The End of the Road
Rancho San Gregorio is nestled in a canyon on the western slope of the Peninsular Ranges within the Vizcaino Desert and the Valle de los Cirios, a designated biological reserve on the Baja California peninsula. We drove from San Diego in what seemed like an eternity packed like sardines into a van with too many people and too many bags, with food, water and supplies. The road was more than a little rough and after many hours of being cramped up and tossed about , the road eventually came to an end, and our destination was before us.
After the jubilation of being free from the confines of the van, a feeling of uneasiness washed over me as I tried to get a feel for the surroundings and wrap my mind around what I was doing here in the middle of nowhere, literally at the end of the road.

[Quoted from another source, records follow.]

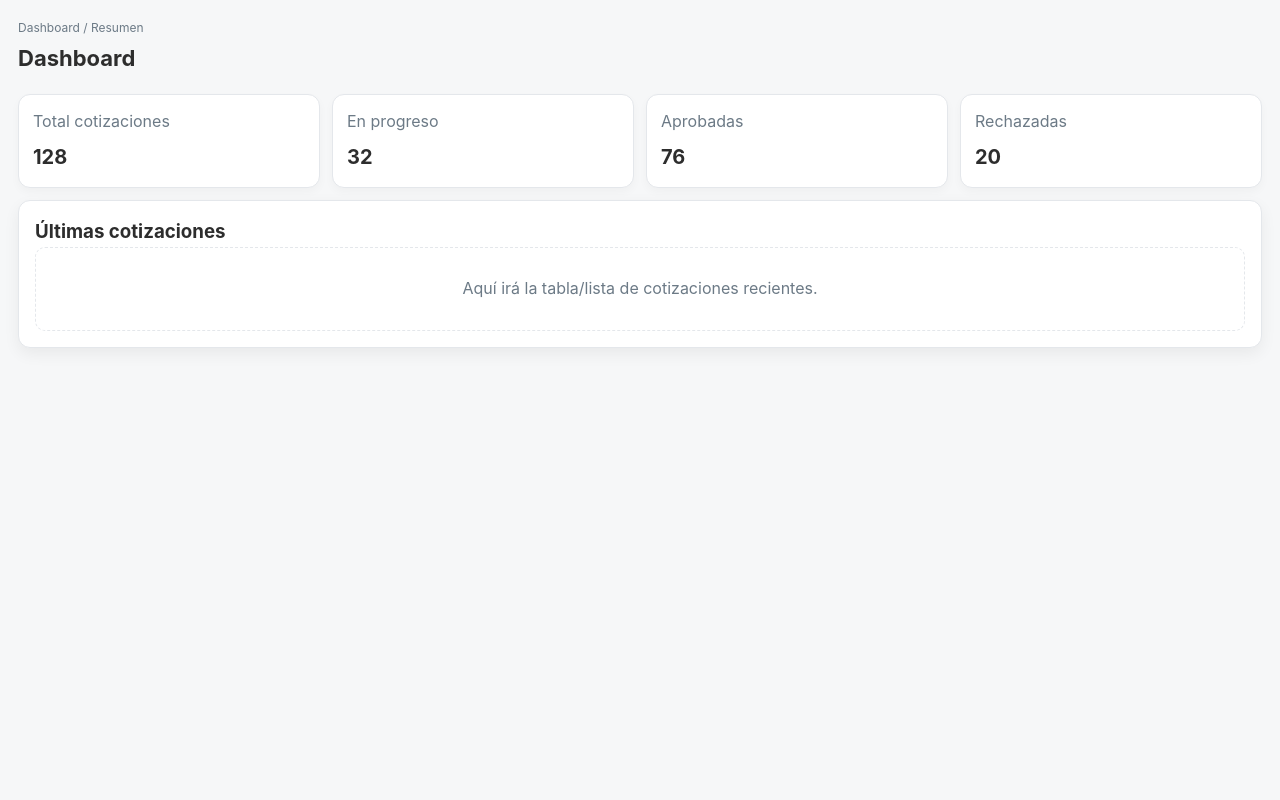
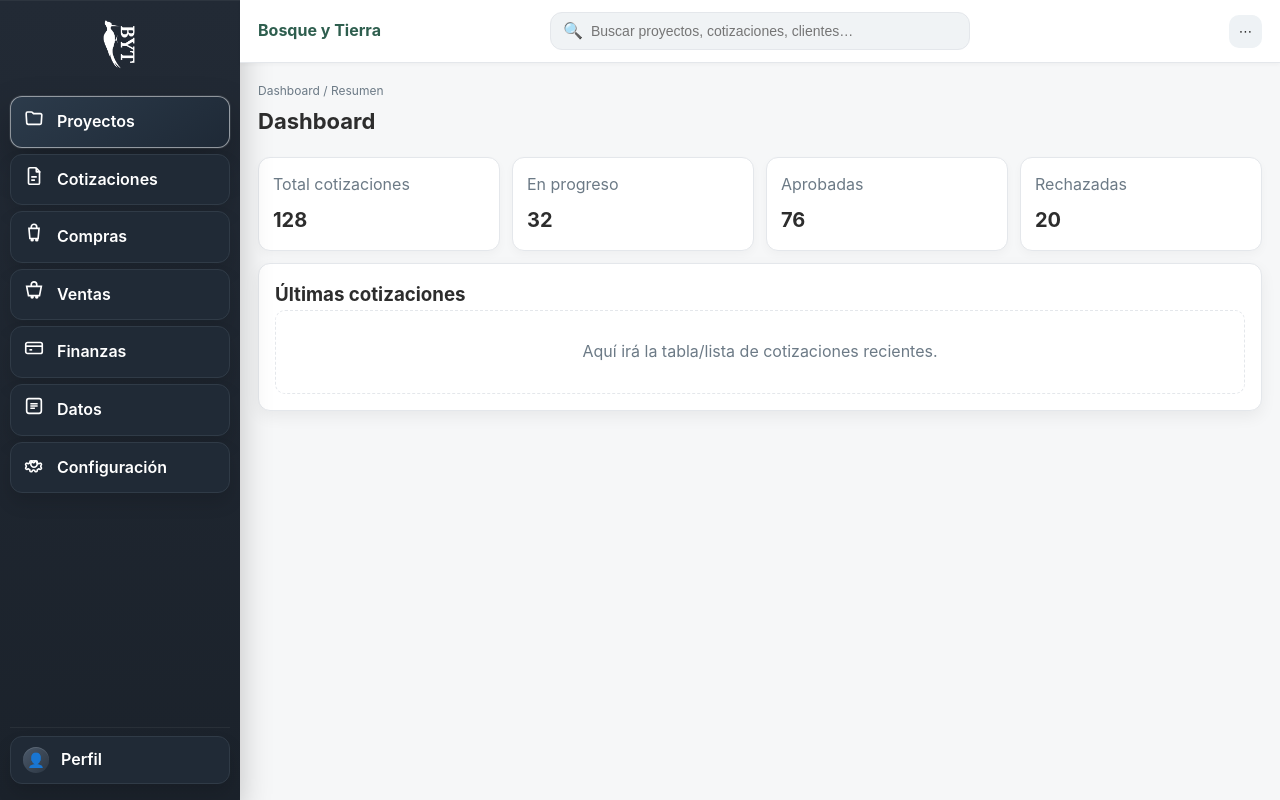
Before and after one commit to bosqueytierra/BYT-SOFTWARE, a website: page BYT_SOFTWARE/src/pages/menu_principal.html in a window 1280 px wide. Drawn offline with Linux system fonts and the light colour scheme.

Commit message:
Update menu_principal.html

```diff
--- a/BYT_SOFTWARE/src/pages/menu_principal.html
+++ b/BYT_SOFTWARE/src/pages/menu_principal.html
@@ -5,10 +5,8 @@
   <meta name="viewport" content="width=device-width, initial-scale=1.0">
   <title>BYT SOFTWARE - Panel</title>
   <link rel="stylesheet" href="../styles/global.css">
+  <!-- Loader -->
   <link rel="stylesheet" href="../styles/loader.css">
-  <!-- Menú unificado + shell -->
-  <script src="../js/menuConfig.js"></script>
-  <script src="../js/layout.js"></script>
   <style>
     :root {
       --bg: #f6f7f8; --primary: #2e5e4e; --accent: #ee7b45; --text: #2d2d2d; --muted: #6c7a86;
@@ -23,66 +21,162 @@
       color: var(--text);
     }
 
-    /* Estilos del contenido propio */
+    .app-shell {
+      display: grid;
+      grid-template-columns: 80px 1fr;
+      min-height: 100vh;
+      transition: grid-template-columns 0.6s ease;
+    }
+    .app-shell.expanded { grid-template-columns: 240px 1fr; }
+
+    /* Sidebar */
+    .sidebar {
+      background: var(--sidebar);
+      color: #fff;
+      padding: 16px 10px;
+      display: flex;
+      flex-direction: column;
+      gap: 12px;
+      align-items: stretch;
+      position: sticky;
+      top: 0;
+      height: 100vh;
+      overflow: hidden;
+      transition: width 0.6s ease, box-shadow 0.6s ease, backdrop-filter 0.6s ease, background 0.6s ease;
+      width: 80px;
+      backdrop-filter: blur(0px);
+      box-shadow: inset 0 1px 0 rgba(255,255,255,0.03);
+    }
+    .app-shell.expanded .sidebar {
+      width: 240px;
+      background: linear-gradient(180deg, #222a35 0%, #1b222b 100%);
+      backdrop-filter: blur(6px);
+      box-shadow: 0 12px 30px rgba(0,0,0,0.22), inset 0 1px 0 rgba(255,255,255,0.05);
+    }
+
+    /* Logo sin recuadro y tamaño moderado */
+    .brand {
+      width: auto;
+      height: auto;
+      padding: 4px 0;
+      background: transparent;
+      border: none;
+      box-shadow: none;
+      margin: 0 auto;
+      display: grid;
+      place-items: center;
+    }
+    .brand img {
+      width: 52px;
+      max-height: 52px;
+      height: auto;
+      object-fit: contain;
+    }
+
+    .nav-stack { display: flex; flex-direction: column; gap: 6px; width: 100%; margin-top: 8px; }
+    .nav-group { display: flex; flex-direction: column; gap: 0; }
+
+    .nav-item {
+      display: flex; align-items: center; gap: 12px;
+      padding: 10px 12px; border-radius: 12px; cursor: pointer;
+      background: var(--pill-bg); border: 1px solid var(--pill-border);
+      transition: transform 0.18s ease, box-shadow 0.18s ease, background 0.18s ease, border-color 0.18s ease;
+      color: #fff; font-weight: 600;
+      box-shadow: 0 10px 18px rgba(0,0,0,0.12);
+    }
+    .nav-item:hover {
+      transform: translateY(-1px);
+      box-shadow: 0 16px 30px rgba(0,0,0,0.18), 0 0 0 1px rgba(255,255,255,0.06);
+      background: var(--pill-hover);
+    }
+    .nav-item.active {
+      border-color: rgba(255,255,255,0.5);
+      background: linear-gradient(145deg, #2c3b4b, #1e2936);
+      box-shadow: 0 18px 36px rgba(0,0,0,0.25), 0 0 0 1px rgba(255,255,255,0.08);
+    }
+    .nav-icon svg { width: 22px; height: 22px; stroke: var(--icon); stroke-width: 1.8; fill: none; flex-shrink: 0; }
+    .nav-label { display: none; white-space: nowrap; opacity: 0; transition: opacity 0.3s ease; }
+    .app-shell.expanded .nav-label { display: inline; opacity: 1; }
+
+    .submenu { display: none; flex-direction: column; gap: 6px; margin: 6px 0 0 34px; }
+    .submenu a {
+      color: #e8edf2; text-decoration: none; font-size: 13px;
+      padding: 6px 8px; border-radius: 10px; transition: background 0.15s ease, color 0.15s ease;
+    }
+    .submenu a:hover { background: rgba(255,255,255,0.12); color: #fff; }
+    .app-shell.expanded .nav-group:hover .submenu,
+    .app-shell.expanded .nav-group:focus-within .submenu { display: flex; }
+
+    /* Sidebar footer (perfil) */
+    .sidebar-footer { margin-top: auto; padding-top: 8px; border-top: 1px solid rgba(255,255,255,0.06); }
+    .profile-pill {
+      display: flex; align-items: center; gap: 12px;
+      padding: 10px 12px; border-radius: 12px;
+      background: var(--pill-bg); border: 1px solid var(--pill-border);
+      color: #fff; font-weight: 600; cursor: pointer;
+      transition: background 0.18s ease, box-shadow 0.18s ease;
+      box-shadow: 0 10px 18px rgba(0,0,0,0.12);
+    }
+    .profile-pill:hover { background: var(--pill-hover); box-shadow: 0 16px 26px rgba(0,0,0,0.16); }
+    .profile-avatar {
+      width: 26px; height: 26px; border-radius: 50%;
+      background: linear-gradient(135deg, #4b596a, #2c3642);
+      display: grid; place-items: center; font-size: 14px;
+      box-shadow: inset 0 1px 0 rgba(255,255,255,0.12);
+    }
+    .profile-label { display: none; opacity: 0; transition: opacity 0.3s ease; }
+    .app-shell.expanded .profile-label { display: inline; opacity: 1; }
+
+    /* Topbar */
+    .topbar {
+      background: #ffffff; border-bottom: 1px solid var(--border); box-shadow: 0 2px 4px rgba(0,0,0,0.03);
+      padding: 12px 18px; display: grid; grid-template-columns: 1fr 1.5fr 1fr; align-items: center; gap: 12px;
+      position: sticky; top: 0; z-index: 20;
+    }
+    .topbar .left { display: flex; align-items: center; gap: 10px; }
+    .topbar .right { display: flex; justify-content: flex-end; gap: 8px; }
+    .icon-btn { border: none; background: #eef2f5; padding: 9px 10px; border-radius: 10px; cursor: pointer; color: var(--text); }
+    .search-bar {
+      display: flex; align-items: center; background: #f0f3f5; border: 1px solid var(--border); border-radius: 12px; padding: 0 12px; gap: 8px;
+    }
+    .search-bar input { width: 100%; border: none; background: transparent; padding: 10px 0; outline: none; font-size: 14px; }
+
+    /* Page header, KPIs y cards */
     .page-header { display: flex; justify-content: space-between; align-items: center; padding: 18px; gap: 12px; }
     .breadcrumb { color: var(--muted); font-size: 12px; margin-bottom: 4px; }
     h1 { margin: 0; font-size: 22px; }
     .actions { display: none; }
-
     .kpis { display: grid; grid-template-columns: repeat(auto-fit, minmax(180px, 1fr)); gap: 12px; padding: 0 18px 12px; }
     .kpi-card {
       background: var(--card); border: 1px solid var(--border); border-radius: 12px; padding: 14px;
       box-shadow: 0 4px 10px rgba(0,0,0,0.03); color: var(--muted);
     }
     .kpi-card strong { display: block; margin-top: 6px; color: var(--text); font-size: 20px; }
-
     .content-card {
       background: var(--card); border: 1px solid var(--border); border-radius: 12px; margin: 0 18px 18px; padding: 16px; box-shadow: var(--shadow);
     }
     .table-placeholder { border: 1px dashed var(--border); border-radius: 10px; padding: 28px; text-align: center; color: var(--muted); }
 
     @media (max-width: 960px) {
+      .app-shell { grid-template-columns: 72px 1fr; }
+      .topbar { grid-template-columns: 1fr; }
       .page-header { flex-direction: column; align-items: flex-start; }
     }
   </style>
 </head>
 <body>
-  <!-- Contenido propio; el shell (sidebar/topbar) lo inyecta layout.js -->
-  <section class="page-header">
-    <div>
-      <div class="breadcrumb">Dashboard / Resumen</div>
-      <h1>Dashboard</h1>
-    </div>
-    <div class="actions">
-      <button class="btn primary">+ Nueva cotización</button>
-      <button class="btn ghost">Exportar</button>
-    </div>
-  </section>
-
-  <section class="kpis">
-    <div class="kpi-card">Total cotizaciones<strong>128</strong></div>
-    <div class="kpi-card">En progreso<strong>32</strong></div>
-    <div class="kpi-card">Aprobadas<strong>76</strong></div>
-    <div class="kpi-card">Rechazadas<strong>20</strong></div>
-  </section>
-
-  <section class="content-card">
-    <h3>Últimas cotizaciones</h3>
-    <div class="table-placeholder">Aquí irá la tabla/lista de cotizaciones recientes.</div>
-  </section>
-
-  <!-- Sidebar/Topbar embebidos originales (comentados para no mostrarlos, se deja el historial completo). Descomenta si quieres volver al layout embebido. -->
-  <!--
   <div class="app-shell expanded" id="appShell">
     <aside class="sidebar">
       <div class="brand"><img src="../assets/logo_byt.png" alt="BYT"></div>
       <div class="nav-stack">
+
         <div class="nav-group">
           <div class="nav-item active" title="Proyectos">
             <span class="nav-icon"><svg viewBox="0 0 24 24"><path d="M3.5 7A1.5 1.5 0 0 1 5 5.5h4.1a1.5 1.5 0 0 1 1.06.44l1.3 1.3H19A1.5 1.5 0 0 1 20.5 8.8l-.6 9A1.5 1.5 0 0 1 18.4 19H5.6a1.5 1.5 0 0 1-1.5-1.3l-.6-9Z"/></svg></span>
             <span class="nav-label">Proyectos</span>
           </div>
         </div>
+
         <div class="nav-group">
           <div class="nav-item" title="Cotizaciones">
             <span class="nav-icon"><svg viewBox="0 0 24 24"><path d="M6 4.5A1.5 1.5 0 0 1 7.5 3h5.9a1.5 1.5 0 0 1 1.06.44l3.1 3.1A1.5 1.5 0 0 1 18 7.6V19.5A1.5 1.5 0 0 1 16.5 21h-9A1.5 1.5 0 0 1 6 19.5v-15Z"/><path d="M14.5 3v4a.5.5 0 0 0 .5.5h4"/><path d="M9 13h6M9 16.5h4"/></svg></span>
@@ -93,12 +187,14 @@
             <a id="link-admin-cot" href="https://bosqueytierra.github.io/BYT-SOFTWARE/BYT_SOFTWARE/src/pages/cotizaciones/consultar.html">Administrar cotizaciones</a>
           </div>
         </div>
+
         <div class="nav-group">
           <div class="nav-item" title="Compras">
             <span class="nav-icon"><svg viewBox="0 0 24 24"><path d="M6.5 7h11l-1 11h-9l-1-11Z"/><path d="M9 7V5.5a3 3 0 1 1 6 0v2"/><circle cx="10" cy="19.5" r="1"/><circle cx="15" cy="19.5" r="1"/></svg></span>
             <span class="nav-label">Compras</span>
           </div>
         </div>
+
         <div class="nav-group">
           <div class="nav-item" title="Ventas">
             <span class="nav-icon"><svg viewBox="0 0 24 24"><path d="M4 7h16l-2 10H6L4 7Z"/><path d="M9 7V5a3 3 0 1 1 6 0v2"/><circle cx="10" cy="18.5" r="1"/><circle cx="15" cy="18.5" r="1"/></svg></span>
@@ -109,12 +205,14 @@
             <a href="https://bosqueytierra.github.io/BYT-SOFTWARE/BYT_SOFTWARE/src/pages/ventas/dashboard.html">Dashboard ventas</a>
           </div>
         </div>
+
         <div class="nav-group">
           <div class="nav-item" title="Finanzas">
             <span class="nav-icon"><svg viewBox="0 0 24 24"><rect x="3" y="6" width="18" height="12" rx="2"/><path d="M3 10h18"/><path d="M7 14h3"/></svg></span>
             <span class="nav-label">Finanzas</span>
           </div>
         </div>
+
         <div class="nav-group">
           <div class="nav-item" title="Datos">
             <span class="nav-icon"><svg viewBox="0 0 24 24"><path d="M4 6.5A2.5 2.5 0 0 1 6.5 4h11A2.5 2.5 0 0 1 20 6.5v11A2.5 2.5 0 0 1 17.5 20h-11A2.5 2.5 0 0 1 4 17.5v-11Z"/><path d="M8 9.5h8M8 12h8M8 14.5h5"/></svg></span>
@@ -127,6 +225,7 @@
             <a href="#">Gestión Usuarios y Permisos</a>
           </div>
         </div>
+
         <div class="nav-group">
           <div class="nav-item" title="Configuración">
             <span class="nav-icon"><svg viewBox="0 0 24 24"><path d="M12 15.5a3.5 3.5 0 1 0 0-7 3.5 3.5 0 0 0 0 7Z"/><path d="M19.4 15a1 1 0 0 0 .2.4l.4.6a1 1 0 0 1-.1 1.2l-.4.4a1 1 0 0 1-1.2.1l-.6-.3a1 1 0 0 0-.5-.1 7 7 0 0 1-1.1.6 1 1 0 0 0-.6.9v.6a1 1 0 0 1-1 1h-.6a1 1 0 0 1-1-.7l-.2-.6a7 7 0 0 1-.7-.4 1 1 0 0 0-1 0l-.7.4-.2.6a1 1 0 0 1-1 .7h-.6a1 1 0 0 1-1-1v-.6a1 1 0 0 0-.6-.9 7 7 0 0 1-1.1-.6 1 1 0 0 0-.5.1l-.6.3a1 1 0 0 1-1.2-.1l-.4-.4a1 1 0 0 1-.1-1.2l.4-.6a1 1 0 0 0 .2-.4 7 7 0 0 1 0-1 1 1 0 0 0-.2-.4l-.4-.6a1 1 0 0 1 .1-1.2l.4-.4a1 1 0 0 1 1.2-.1l.6.3a1 1 0 0 0 .5.1 7 7 0 0 1 1.1-.6 1 1 0 0 0 .6-.9v-.6a1 1 0 0 1 1-1h.6a1 1 0 0 1 1 .7l.2.6.7.4a1 1 0 0 0 1 0l.7-.4.2-.6a1 1 0 0 1 1-.7h.6a1 1 0 0 1 1 1v.6a1 1 0 0 0 .6.9 7 7 0 0 1 1.1.6 1 1 0 0 0 .5-.1l.6-.3a1 1 0 0 1 1.2.1l.4.4a1 1 0 0 1 .1 1.2l-.4.6a1 1 0 0 0-.2.4 7 7 0 0 1 0 1Z"/></svg></span>
@@ -137,7 +236,9 @@
             <a href="#">Preferencias</a>
           </div>
         </div>
+
       </div>
+
       <div class="sidebar-footer">
         <div class="profile-pill" title="Perfil / Cerrar sesión">
           <div class="profile-avatar">👤</div>
@@ -145,6 +246,7 @@
         </div>
       </div>
     </aside>
+
     <div class="main">
       <header class="topbar">
         <div class="left"><span class="logo-text" style="font-weight:700;color:var(--primary);">Bosque y Tierra</span></div>
@@ -156,6 +258,7 @@
           <button class="icon-btn" title="Más opciones">⋯</button>
         </div>
       </header>
+
       <section class="page-header">
         <div>
           <div class="breadcrumb">Dashboard / Resumen</div>
@@ -166,18 +269,28 @@
           <button class="btn ghost">Exportar</button>
         </div>
       </section>
+
       <section class="kpis">
         <div class="kpi-card">Total cotizaciones<strong>128</strong></div>
         <div class="kpi-card">En progreso<strong>32</strong></div>
         <div class="kpi-card">Aprobadas<strong>76</strong></div>
         <div class="kpi-card">Rechazadas<strong>20</strong></div>
       </section>
+
       <section class="content-card">
         <h3>Últimas cotizaciones</h3>
         <div class="table-placeholder">Aquí irá la tabla/lista de cotizaciones recientes.</div>
       </section>
     </div>
   </div>
-  -->
+
+  <script>
+    const appShell = document.getElementById('appShell');
+    const sidebar  = document.querySelector('.sidebar');
+    if (appShell && sidebar) {
+      sidebar.addEventListener('mouseenter', () => appShell.classList.add('expanded'));
+      sidebar.addEventListener('mouseleave', () => appShell.classList.remove('expanded'));
+    }
+  </script>
 </body>
 </html>
```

The bags were being unloaded from the van, and we were told to pick a spot for sleeping. We could sleep indoors or outdoors, our choice. I decided that the indoor option was preferable to me, so I headed in that direction with a few of my colleagues. We dropped our bags on the concrete floor of our new living quarters and there was a moment of silence as we all gazed upward realizing that our indoor option did not have a roof. I started to laugh but I
was alone. My fellow “indoor” colleagues were not amused, and it could have just been fatigue from the long rough ride, or it could have been that we weren’t informed of what to expect, except on the day before departure ,there was a post about being prepared for roughing it a little. I figured we were here now, so we might as well make the best of it, because heaven knows, we couldn’t walk our way back to, well anywhere.
We lugged our cots back to our sleeping quarters from the shed. It was mid-June so the temperature was hot during the day, but at night, it got cold. We were told to bring a summer weight sleeping bag, but they just weren’t warm enough. Luckily, there were a few heavy duty sleeping bags available for those of us that were not equipped to withstand the desert night. I tried to be brave and declined the use of the heavy sleeping bag when Meghan first offered it to me. Thankfully, she had more sense than me and she left the bag at the end of my cot, just in case.
I think a full 2 minutes went by before I was grabbing that bag and ducking inside teeth shivering. I had always wondered how someone froze to death in the desert when I watched old westerns, but I have a complete and
thorough understanding of it now.
As the night settled in, so began the sorrowful bellowing of the cattle that didn’t stop until the rooster crowed. Shivering in my borrowed bag, looking up at the stars on that clear desert night, I began to wonder what I had gotten myself into. And yet, there was a feeling of peace.